Cortefiel to close Milano menswear stores
MADRID, June 16 (Reuters) - Private equity-owned Spanish retailer Cortefiel will close its men's suits shops Milano after the summer sales to focus on larger, more profitable brands.
"Tailoring has suffered a notable fall in demand compared to new fashion concepts such as smart casual, which the chain Cortefiel is strongly developing," the retailer said in a statement on Tuesday 16 June.
The 11 Milano stores in Spain, down from 17 at the end of February, contribute 2 percent of Cortefiel's total turnover, and will be turned into branches of the retailer's other labels.
Owned by private equity firms Permira [PERM.UL], CVC and PAI Partners, Cortefiel has more than 1,500 shops and franchises in 56 countries.

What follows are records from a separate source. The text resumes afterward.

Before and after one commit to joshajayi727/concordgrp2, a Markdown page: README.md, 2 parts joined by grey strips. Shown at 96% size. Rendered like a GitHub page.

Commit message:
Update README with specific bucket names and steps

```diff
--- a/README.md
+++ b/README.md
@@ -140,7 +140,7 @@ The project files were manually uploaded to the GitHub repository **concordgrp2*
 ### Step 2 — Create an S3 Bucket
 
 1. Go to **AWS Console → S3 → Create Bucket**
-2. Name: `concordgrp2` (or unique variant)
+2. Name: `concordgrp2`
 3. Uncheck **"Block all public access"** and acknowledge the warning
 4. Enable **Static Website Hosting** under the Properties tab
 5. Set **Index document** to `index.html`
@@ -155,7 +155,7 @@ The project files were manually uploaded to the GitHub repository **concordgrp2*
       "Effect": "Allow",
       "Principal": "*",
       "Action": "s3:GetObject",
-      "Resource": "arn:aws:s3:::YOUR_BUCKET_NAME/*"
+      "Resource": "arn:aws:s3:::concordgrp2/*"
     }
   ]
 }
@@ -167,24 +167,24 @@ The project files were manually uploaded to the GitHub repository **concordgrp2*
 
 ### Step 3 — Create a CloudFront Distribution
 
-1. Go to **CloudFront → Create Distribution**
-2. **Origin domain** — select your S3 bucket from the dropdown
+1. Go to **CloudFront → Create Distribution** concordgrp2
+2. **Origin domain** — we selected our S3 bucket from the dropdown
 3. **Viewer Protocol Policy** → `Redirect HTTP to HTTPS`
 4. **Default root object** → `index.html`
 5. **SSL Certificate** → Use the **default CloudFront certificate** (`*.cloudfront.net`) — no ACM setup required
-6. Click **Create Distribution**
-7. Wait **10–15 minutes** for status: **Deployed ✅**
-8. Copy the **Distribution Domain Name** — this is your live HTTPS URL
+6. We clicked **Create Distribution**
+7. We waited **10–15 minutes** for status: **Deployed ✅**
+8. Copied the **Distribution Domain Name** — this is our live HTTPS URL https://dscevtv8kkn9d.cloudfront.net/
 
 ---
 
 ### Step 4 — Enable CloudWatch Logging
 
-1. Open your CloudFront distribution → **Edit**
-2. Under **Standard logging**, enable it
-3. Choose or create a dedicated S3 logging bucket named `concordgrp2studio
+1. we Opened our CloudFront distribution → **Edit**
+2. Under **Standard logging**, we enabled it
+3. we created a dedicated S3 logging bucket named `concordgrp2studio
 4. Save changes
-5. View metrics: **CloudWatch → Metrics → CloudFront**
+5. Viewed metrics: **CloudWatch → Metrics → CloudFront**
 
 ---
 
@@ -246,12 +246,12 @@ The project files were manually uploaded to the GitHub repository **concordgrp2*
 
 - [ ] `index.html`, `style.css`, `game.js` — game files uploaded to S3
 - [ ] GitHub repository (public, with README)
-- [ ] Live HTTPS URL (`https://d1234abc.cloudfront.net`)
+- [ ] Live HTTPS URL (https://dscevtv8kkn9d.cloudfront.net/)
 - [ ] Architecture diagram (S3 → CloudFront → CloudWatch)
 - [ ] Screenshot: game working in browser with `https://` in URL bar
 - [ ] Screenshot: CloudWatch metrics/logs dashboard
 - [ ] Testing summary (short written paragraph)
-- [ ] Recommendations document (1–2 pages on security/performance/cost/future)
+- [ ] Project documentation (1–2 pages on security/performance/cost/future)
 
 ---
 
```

However, home country Spain still contributes about three quarters of turnover, which was 1.070 billion euros ($1.48 billion) for the year to end-February.
Cortefiel has flagship women's and men's clothing brand Cortefiel, as well as upmarket label Pedro del Hierro, casual brand Springfield and underwear and nightwear chain Women's Secret.

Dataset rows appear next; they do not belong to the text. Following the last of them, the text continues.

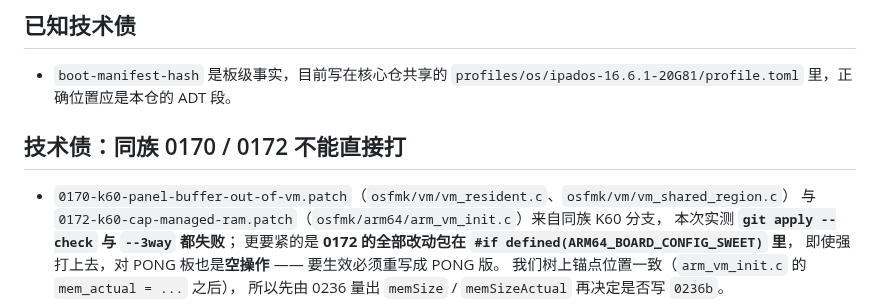
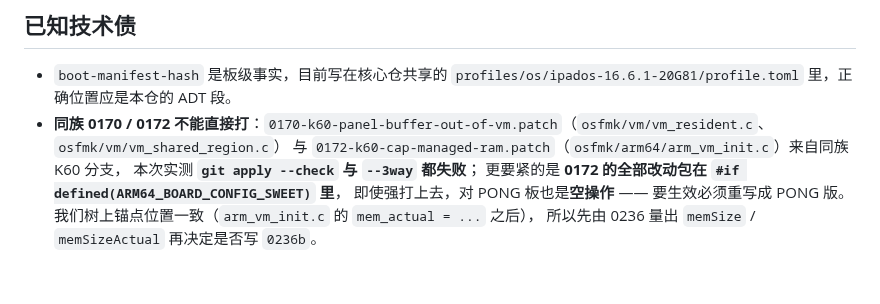
Before and after one commit to Emilelu/UniXNU-mondrian, a Markdown page: README.md, the part around the change. GitHub-like rendering; blank space fills up the shorter version.

Commit message:
docs: keep the 0170/0172 verdict inside the technical-debt section
The previous commit introduced a second "##" heading in the middle of the
liste, which split 已知技术债 in two and left its first bullet orphaned. Make it
a bullet of that section instead.

```diff
--- a/README.md
+++ b/README.md
@@ -178,8 +178,7 @@ python3 scripts/k60-prelink-local.py \
 
 - `boot-manifest-hash` 是板级事实，目前写在核心仓共享的
   `profiles/os/ipados-16.6.1-20G81/profile.toml` 里，正确位置应是本仓的 ADT 段。
-## 技术债：同族 0170 / 0172 不能直接打
-- `0170-k60-panel-buffer-out-of-vm.patch`（`osfmk/vm/vm_resident.c`、`osfmk/vm/vm_shared_region.c`）
+- **同族 0170 / 0172 不能直接打**：`0170-k60-panel-buffer-out-of-vm.patch`（`osfmk/vm/vm_resident.c`、`osfmk/vm/vm_shared_region.c`）
   与 `0172-k60-cap-managed-ram.patch`（`osfmk/arm64/arm_vm_init.c`）来自同族 K60 分支，
   本次实测 **`git apply --check` 与 `--3way` 都失败**；
   更要紧的是 **0172 的全部改动包在 `#if defined(ARM64_BOARD_CONFIG_SWEET)` 里**，
```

Like many Spanish retailers, it is grappling with a sharp consumer slowdown, with unemployment now over 18 percent.
Spanish retail sales fell 7.5 percent year-on-year in April, the 17th consecutive monthly decline, and a poll by consumer group FUCI on Tuesday 16 June found shoppers expected to spend 5.5 percent less in this year's summer sales than in 2008, or an average of 90 euros.
"The crisis is leading consumers to only buy those items they really need, giving up what is superfluous despite the aggressive discounts which the shops are going to make," FUCI chairman Agustina Laguna said.

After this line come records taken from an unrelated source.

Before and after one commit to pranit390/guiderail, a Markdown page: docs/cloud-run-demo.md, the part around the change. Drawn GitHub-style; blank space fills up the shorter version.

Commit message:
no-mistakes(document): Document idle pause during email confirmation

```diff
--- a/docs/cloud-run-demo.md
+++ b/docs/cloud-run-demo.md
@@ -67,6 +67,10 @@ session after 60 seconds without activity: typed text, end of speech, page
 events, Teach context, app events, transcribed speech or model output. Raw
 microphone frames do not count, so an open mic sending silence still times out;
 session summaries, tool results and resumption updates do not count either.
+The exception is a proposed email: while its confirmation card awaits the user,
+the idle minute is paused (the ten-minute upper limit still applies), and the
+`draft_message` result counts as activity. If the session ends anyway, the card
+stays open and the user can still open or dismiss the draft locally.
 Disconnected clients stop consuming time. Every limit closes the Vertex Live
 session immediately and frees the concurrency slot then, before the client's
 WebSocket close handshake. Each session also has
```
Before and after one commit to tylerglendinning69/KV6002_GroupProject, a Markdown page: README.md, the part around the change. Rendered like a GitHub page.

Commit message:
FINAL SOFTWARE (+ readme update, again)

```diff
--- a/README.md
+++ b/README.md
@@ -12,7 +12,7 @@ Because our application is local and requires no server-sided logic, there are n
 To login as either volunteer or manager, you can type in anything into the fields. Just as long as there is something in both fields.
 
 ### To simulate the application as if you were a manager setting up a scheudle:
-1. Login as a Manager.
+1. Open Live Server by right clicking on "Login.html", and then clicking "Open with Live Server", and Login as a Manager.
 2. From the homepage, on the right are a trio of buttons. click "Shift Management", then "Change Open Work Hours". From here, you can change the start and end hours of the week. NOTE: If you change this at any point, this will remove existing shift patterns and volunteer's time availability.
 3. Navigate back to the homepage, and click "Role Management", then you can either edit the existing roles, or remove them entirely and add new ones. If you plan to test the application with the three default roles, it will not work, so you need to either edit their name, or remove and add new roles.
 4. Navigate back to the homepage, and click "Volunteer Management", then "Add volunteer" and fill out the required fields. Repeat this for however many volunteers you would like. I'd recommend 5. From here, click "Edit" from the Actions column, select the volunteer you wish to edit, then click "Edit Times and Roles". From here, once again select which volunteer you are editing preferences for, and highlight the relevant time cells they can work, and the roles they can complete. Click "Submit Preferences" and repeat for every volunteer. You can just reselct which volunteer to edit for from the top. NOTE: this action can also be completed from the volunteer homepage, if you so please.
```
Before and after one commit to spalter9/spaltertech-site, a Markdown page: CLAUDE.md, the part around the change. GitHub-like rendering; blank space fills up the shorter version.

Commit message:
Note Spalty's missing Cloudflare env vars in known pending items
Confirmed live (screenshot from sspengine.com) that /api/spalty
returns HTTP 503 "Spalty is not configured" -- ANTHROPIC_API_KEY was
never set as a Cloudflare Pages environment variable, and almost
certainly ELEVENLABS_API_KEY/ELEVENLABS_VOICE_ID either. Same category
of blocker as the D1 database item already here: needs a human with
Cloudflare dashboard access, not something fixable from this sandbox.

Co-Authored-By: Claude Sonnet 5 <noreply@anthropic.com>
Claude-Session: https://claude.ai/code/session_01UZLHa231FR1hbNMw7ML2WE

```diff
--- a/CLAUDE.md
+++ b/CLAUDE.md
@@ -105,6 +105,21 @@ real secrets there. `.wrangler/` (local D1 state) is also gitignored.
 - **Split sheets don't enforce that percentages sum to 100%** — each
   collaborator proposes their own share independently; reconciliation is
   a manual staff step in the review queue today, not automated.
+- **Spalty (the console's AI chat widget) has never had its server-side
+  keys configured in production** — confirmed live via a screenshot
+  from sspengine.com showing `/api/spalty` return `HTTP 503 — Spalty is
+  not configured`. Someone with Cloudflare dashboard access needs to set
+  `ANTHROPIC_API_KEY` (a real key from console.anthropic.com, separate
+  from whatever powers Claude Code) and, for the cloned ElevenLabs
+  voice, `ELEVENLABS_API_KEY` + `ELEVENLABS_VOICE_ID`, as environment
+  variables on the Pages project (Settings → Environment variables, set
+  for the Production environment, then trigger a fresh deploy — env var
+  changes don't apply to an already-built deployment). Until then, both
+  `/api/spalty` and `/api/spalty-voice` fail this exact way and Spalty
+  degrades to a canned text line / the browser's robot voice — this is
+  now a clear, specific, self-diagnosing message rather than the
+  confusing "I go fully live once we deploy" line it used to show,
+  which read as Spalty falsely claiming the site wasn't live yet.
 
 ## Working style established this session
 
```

Cortefiel's decision to close Milano comes after a management shake-up at the company.
Last month, Juan Carlos Escribano Garcia-Bosque became chief executive and former chief executive Anselm van den Auwelant became non-executive president.
In March 2007, Cortefiel refinanced debt to the tune of 1.385 billion euros. (Reporting by Sarah Morris; Editing by Dan Lalor) ($1 = 0.7232 euro)